Exercise prompt –
Pull every line from the records that has the word "Container" in it.

Record set –

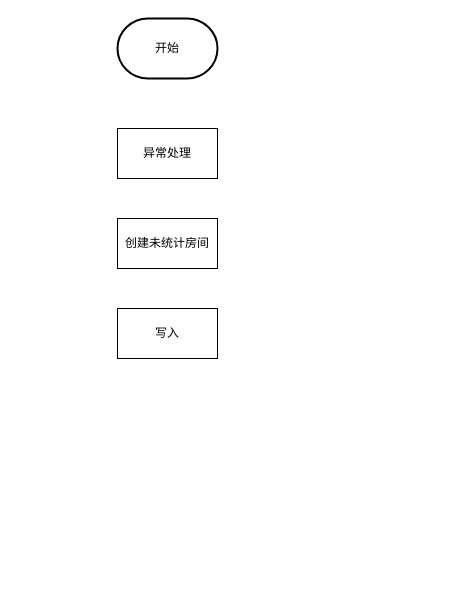
Earlier version of the draw.io diagram page "创建表格" (4 of 12) of Diagram Tanpa Judul.drawio (huangbaozhi/UML). Source tidied: cells renumbered, new cells numbered last; positions are measured from the earlier drawing's top-left corner, leaving out a move shared by most shapes. Both pictures are drawn from the tidied source at 100%, with x=0, y=0 at pixel (117, 18).
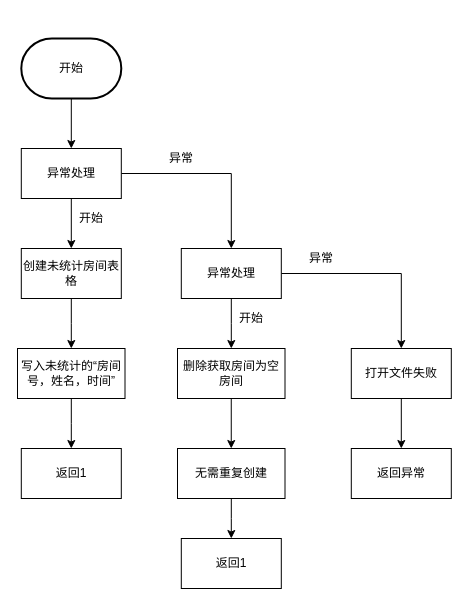
The same diagram, later.

What changed in the source:
```diff
@@
+    <mxCell id="6" style="edgeStyle=orthogonalEdgeStyle;rounded=0;jettySize=auto;html=1;" parent="1" edge="1" source="2" target="3">
+      <mxGeometry relative="1" as="geometry" />
+    </mxCell>
     <mxCell id="2" value="开始" style="strokeWidth=2;html=1;shape=mxgraph.flowchart.terminator;whiteSpace=wrap;" parent="1" vertex="1">
-      <mxGeometry width="100" height="60" as="geometry" />
+      <mxGeometry x="-96.2" y="20" width="100" height="60" as="geometry" />
     </mxCell>
+    <mxCell id="7" style="edgeStyle=orthogonalEdgeStyle;rounded=0;jettySize=auto;html=1;" parent="1" edge="1" source="3" target="4">
+      <mxGeometry relative="1" as="geometry" />
+    </mxCell>
+    <mxCell id="8" style="edgeStyle=orthogonalEdgeStyle;rounded=0;jettySize=auto;html=1;entryX=0.5;entryY=0;entryDx=0;entryDy=0;" parent="1" edge="1" source="3" target="15">
+      <mxGeometry relative="1" as="geometry" />
+    </mxCell>
     <mxCell id="3" value="异常处理" style="rounded=0;whiteSpace=wrap;html=1;" parent="1" vertex="1">
-      <mxGeometry y="110" width="100" height="50" as="geometry" />
+      <mxGeometry x="-96.2" y="130" width="100" height="50" as="geometry" />
     </mxCell>
+    <mxCell id="9" style="edgeStyle=orthogonalEdgeStyle;rounded=0;jettySize=auto;html=1;" parent="1" edge="1" source="4" target="5">
+      <mxGeometry relative="1" as="geometry" />
+    </mxCell>
-    <mxCell id="4" value="创建未统计房间" style="rounded=0;whiteSpace=wrap;html=1;" parent="1" vertex="1">
-      <mxGeometry y="200" width="100" height="50" as="geometry" />
+    <mxCell id="4" value="创建未统计房间表格" style="rounded=0;whiteSpace=wrap;html=1;" parent="1" vertex="1">
+      <mxGeometry x="-96.2" y="230" width="100" height="50" as="geometry" />
     </mxCell>
+    <mxCell id="10" style="edgeStyle=orthogonalEdgeStyle;rounded=0;jettySize=auto;html=1;" parent="1" edge="1" source="5" target="11">
+      <mxGeometry relative="1" as="geometry" />
+    </mxCell>
-    <mxCell id="5" value="写入" style="rounded=0;whiteSpace=wrap;html=1;" parent="1" vertex="1">
-      <mxGeometry y="290" width="100" height="50" as="geometry" />
+    <mxCell id="5" value="写入未统计的“房间号，姓名，时间”" style="rounded=0;whiteSpace=wrap;html=1;" parent="1" vertex="1">
+      <mxGeometry x="-100" y="330" width="107.5" height="50" as="geometry" />
     </mxCell>
+    <mxCell id="11" value="返回1" style="rounded=0;whiteSpace=wrap;html=1;" parent="1" vertex="1">
+      <mxGeometry x="-96.2" y="430" width="100" height="50" as="geometry" />
+    </mxCell>
+    <mxCell id="12" value="开始" style="text;html=1;strokeColor=none;fillColor=none;align=center;verticalAlign=middle;whiteSpace=wrap;rounded=0;" parent="1" vertex="1">
+      <mxGeometry x="-46.2" y="190" width="40" height="20" as="geometry" />
+    </mxCell>
+    <mxCell id="13" style="edgeStyle=orthogonalEdgeStyle;rounded=0;jettySize=auto;html=1;" parent="1" edge="1" source="15" target="18">
+      <mxGeometry relative="1" as="geometry" />
+    </mxCell>
+    <mxCell id="14" style="edgeStyle=orthogonalEdgeStyle;rounded=0;jettySize=auto;html=1;entryX=0.5;entryY=0;entryDx=0;entryDy=0;" parent="1" edge="1" source="15" target="24">
+      <mxGeometry relative="1" as="geometry" />
+    </mxCell>
+    <mxCell id="15" value="异常处理" style="rounded=0;whiteSpace=wrap;html=1;" parent="1" vertex="1">
+      <mxGeometry x="63.8" y="230" width="100" height="50" as="geometry" />
+    </mxCell>
+    <mxCell id="16" value="异常" style="text;html=1;strokeColor=none;fillColor=none;align=center;verticalAlign=middle;whiteSpace=wrap;rounded=0;" parent="1" vertex="1">
+      <mxGeometry x="43.8" y="130" width="40" height="20" as="geometry" />
+    </mxCell>
+    <mxCell id="17" style="edgeStyle=orthogonalEdgeStyle;rounded=0;jettySize=auto;html=1;" parent="1" edge="1" source="18" target="20">
+      <mxGeometry relative="1" as="geometry" />
+    </mxCell>
+    <mxCell id="18" value="删除获取房间为空房间" style="rounded=0;whiteSpace=wrap;html=1;" parent="1" vertex="1">
+      <mxGeometry x="60" y="330" width="107.5" height="50" as="geometry" />
+    </mxCell>
+    <mxCell id="19" style="edgeStyle=orthogonalEdgeStyle;rounded=0;jettySize=auto;html=1;" parent="1" edge="1" source="20" target="21">
+      <mxGeometry relative="1" as="geometry" />
+    </mxCell>
+    <mxCell id="20" value="无需重复创建" style="rounded=0;whiteSpace=wrap;html=1;" parent="1" vertex="1">
+      <mxGeometry x="60" y="430" width="107.5" height="50" as="geometry" />
+    </mxCell>
+    <mxCell id="21" value="返回1" style="rounded=0;whiteSpace=wrap;html=1;" parent="1" vertex="1">
+      <mxGeometry x="63.8" y="520" width="100" height="50" as="geometry" />
+    </mxCell>
+    <mxCell id="22" value="开始" style="text;html=1;strokeColor=none;fillColor=none;align=center;verticalAlign=middle;whiteSpace=wrap;rounded=0;" parent="1" vertex="1">
+      <mxGeometry x="113.8" y="290" width="40" height="20" as="geometry" />
+    </mxCell>
+    <mxCell id="23" style="edgeStyle=orthogonalEdgeStyle;rounded=0;jettySize=auto;html=1;" parent="1" edge="1" source="24" target="25">
+      <mxGeometry relative="1" as="geometry" />
+    </mxCell>
+    <mxCell id="24" value="打开文件失败" style="rounded=0;whiteSpace=wrap;html=1;" parent="1" vertex="1">
+      <mxGeometry x="233.8" y="330" width="100" height="50" as="geometry" />
+    </mxCell>
+    <mxCell id="25" value="返回异常" style="rounded=0;whiteSpace=wrap;html=1;" parent="1" vertex="1">
+      <mxGeometry x="233.8" y="430" width="100" height="50" as="geometry" />
+    </mxCell>
+    <mxCell id="26" value="异常" style="text;html=1;strokeColor=none;fillColor=none;align=center;verticalAlign=middle;whiteSpace=wrap;rounded=0;" parent="1" vertex="1">
+      <mxGeometry x="183.8" y="230" width="40" height="20" as="geometry" />
+    </mxCell>
```
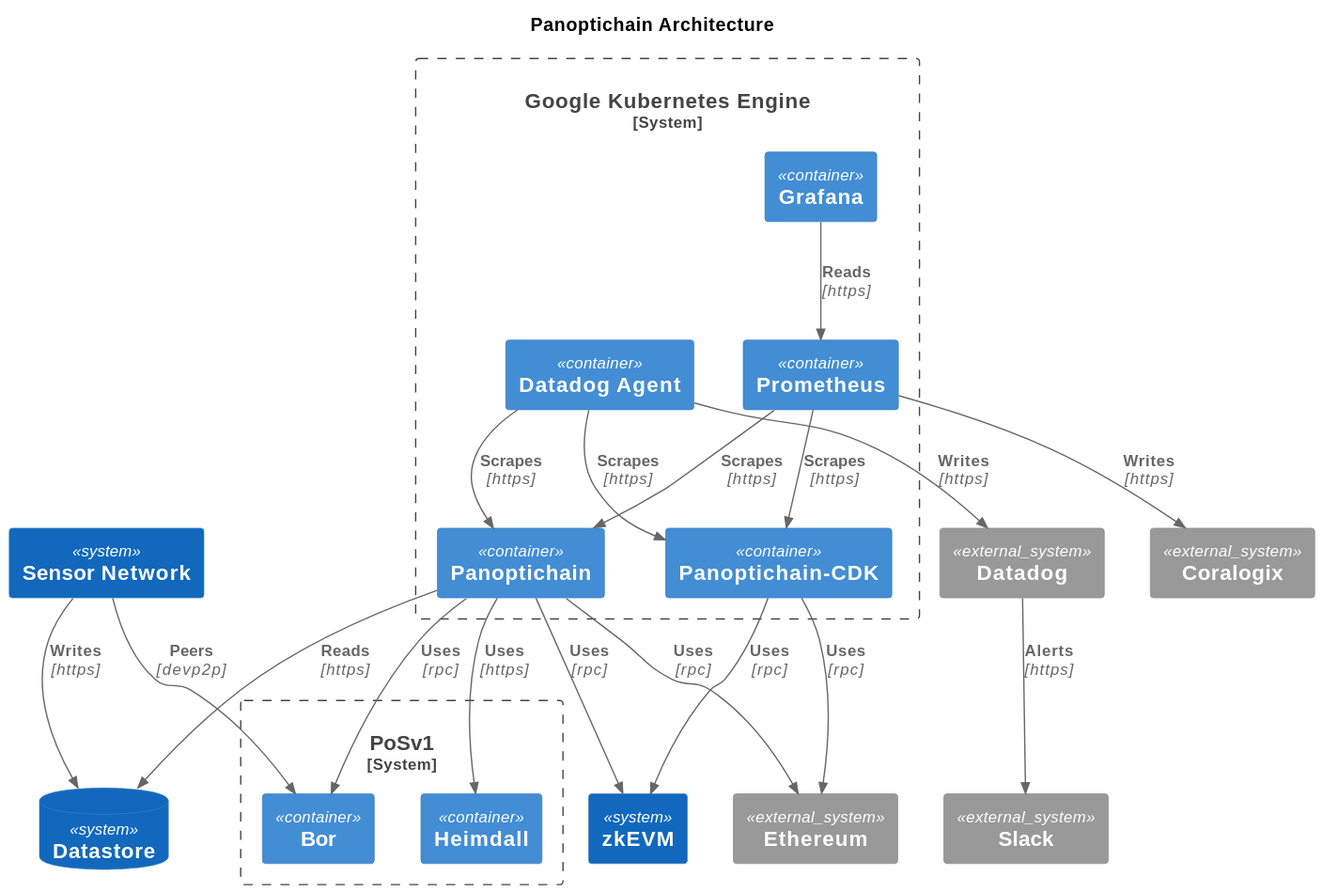
This is docs/architecture.svg from shibaone/panoptichain, a PlantUML export, as it was before one commit.
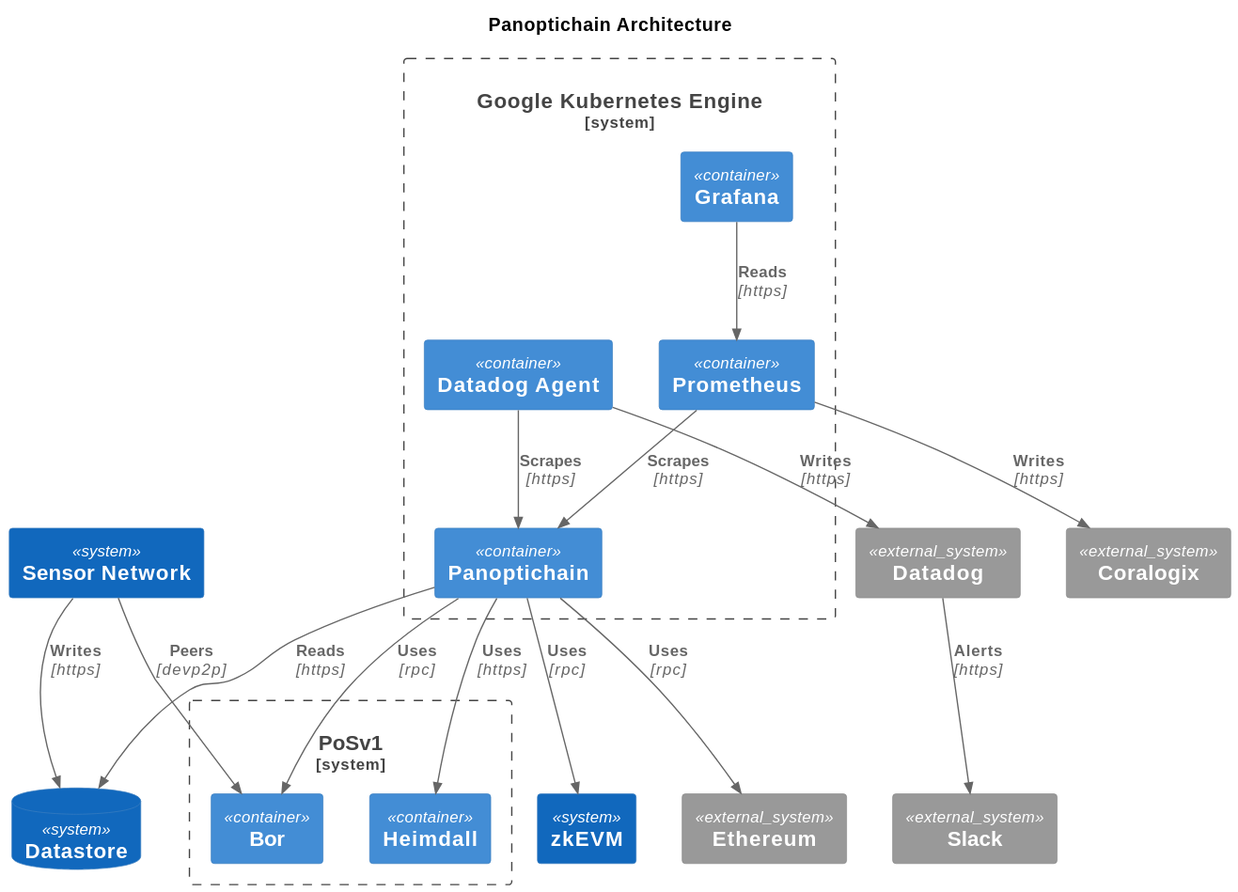
The same file after the commit.

Diff of the diagram source:
```diff
@@ -14,7 +14,6 @@
 
 System_Boundary(gke, "Google Kubernetes Engine") {
   Container(panoptichain, "Panoptichain")
-  Container(panoptichain_cdk, "Panoptichain-CDK")
   Container(dd_agent, "Datadog Agent")
   Container(grafana, "Grafana")
   Container(prometheus, "Prometheus")
@@ -37,9 +36,4 @@
 Rel(prometheus, coralogix, "Writes", "https")
 Rel(datadog, slack, "Alerts", "https")
 Rel(sensor_network, bor, "Peers", "devp2p")
-
-Rel(prometheus, panoptichain_cdk, "Scrapes", "https")
-Rel(dd_agent, panoptichain_cdk, "Scrapes", "https")
-Rel(panoptichain_cdk, zkevm, "Uses", "rpc")
-Rel(panoptichain_cdk, ethereum, "Uses", "rpc")
 @enduml
```
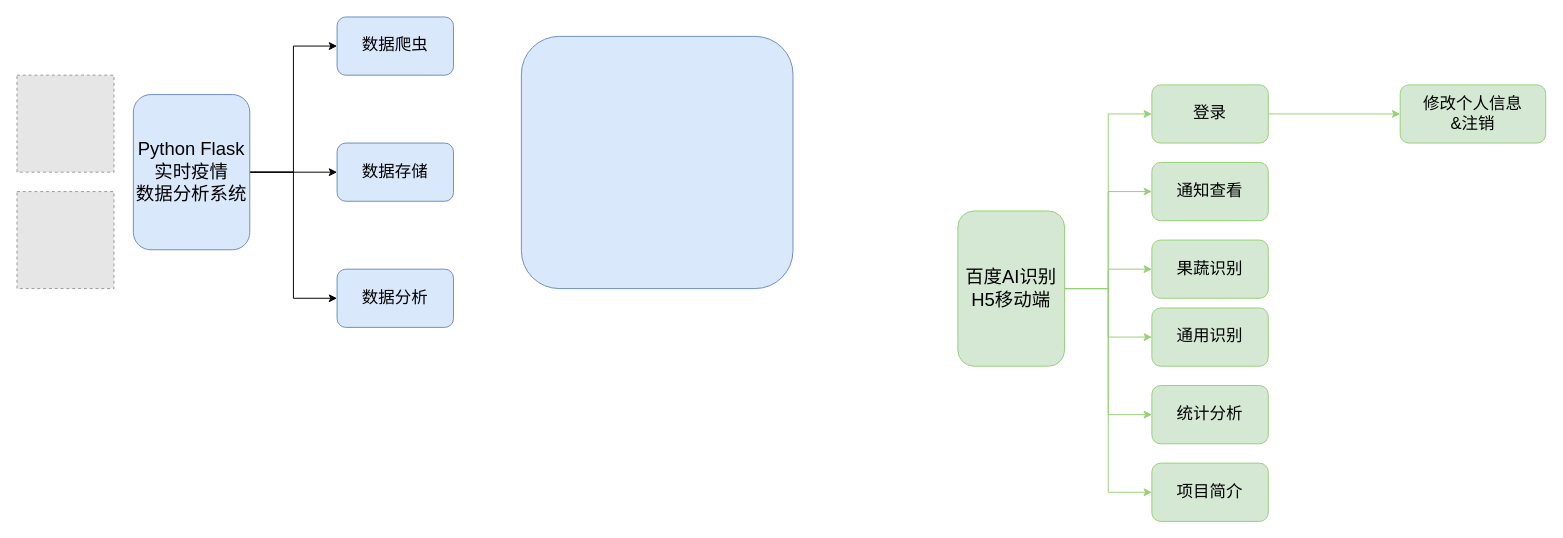
This is 疫情大数据-1.drawio from redcomet88/DRAW, a draw.io file, before an edit. Source tidied: cells renumbered, new cells numbered last; positions are measured from the earlier drawing's top-left corner, leaving out a move shared by most shapes. Both pictures are drawn from the tidied source at 97%, with x=0, y=0 at pixel (16, 16). Pictures stored in the file or linked from it are replaced by grey dashed boxes.
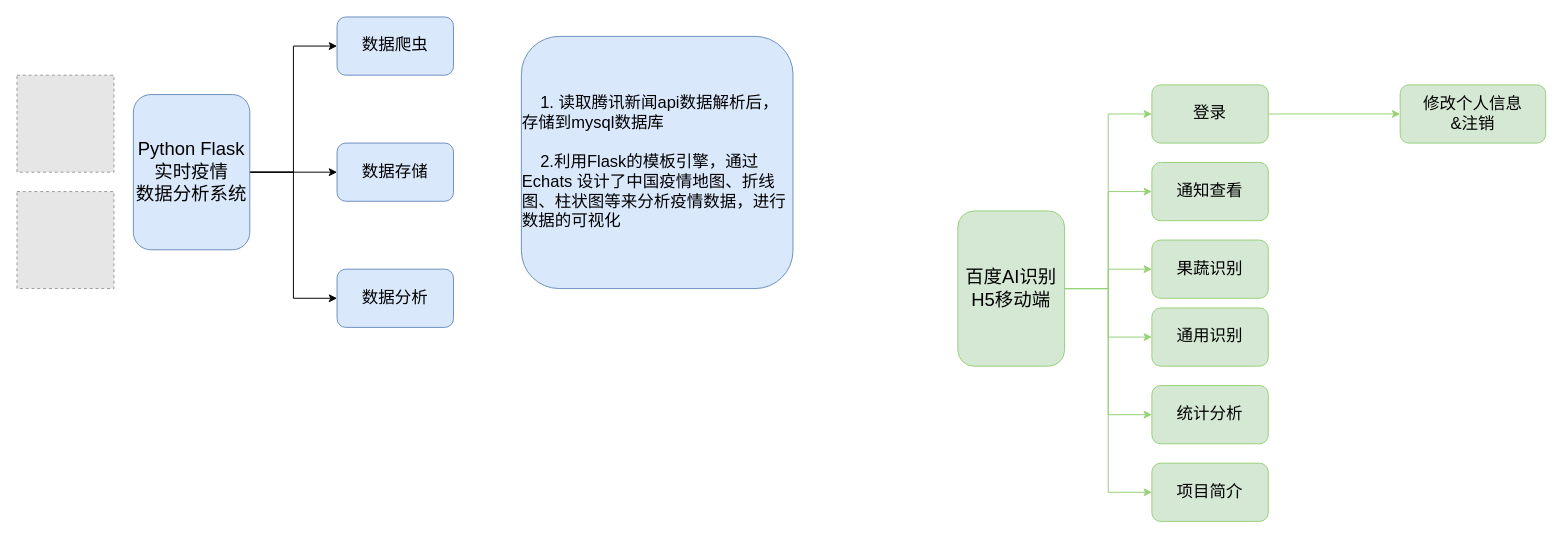
The same page after the edit.

Commit message:
Update 疫情大数据-1.drawio

The edit, as a diff of the source:
```diff
@@
-    <mxCell id="26" style="rounded=1;whiteSpace=wrap;html=1;fontSize=17;fillColor=#dae8fc;strokeColor=#6c8ebf;" parent="1" vertex="1">
+    <mxCell id="26" value="&lt;div style=&quot;text-align: left&quot;&gt;&lt;span&gt;&amp;nbsp; &amp;nbsp; 1. 读取腾讯新闻api数据解析后，存储到mysql数据库&lt;/span&gt;&lt;/div&gt;&lt;div style=&quot;text-align: left&quot;&gt;&lt;span&gt;&lt;br&gt;&lt;/span&gt;&lt;/div&gt;&lt;div style=&quot;text-align: left&quot;&gt;&lt;span&gt;&amp;nbsp; &amp;nbsp; 2.利用Flask的模板引擎，通过Echats 设计了中国疫情地图、折线图、柱状图等来分析疫情数据，进行数据的可视化&lt;/span&gt;&lt;/div&gt;" style="rounded=1;whiteSpace=wrap;html=1;fontSize=17;fillColor=#dae8fc;strokeColor=#6c8ebf;" parent="1" vertex="1">
       <mxGeometry x="520" y="20" width="280" height="260" as="geometry" />
     </mxCell>
```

Your solution –
   Container(panoptichain, "Panoptichain")
-  Container(panoptichain_cdk, "Panoptichain-CDK")
   Container(dd_agent, "Datadog Agent")
   Container(grafana, "Grafana")
   Container(prometheus, "Prometheus")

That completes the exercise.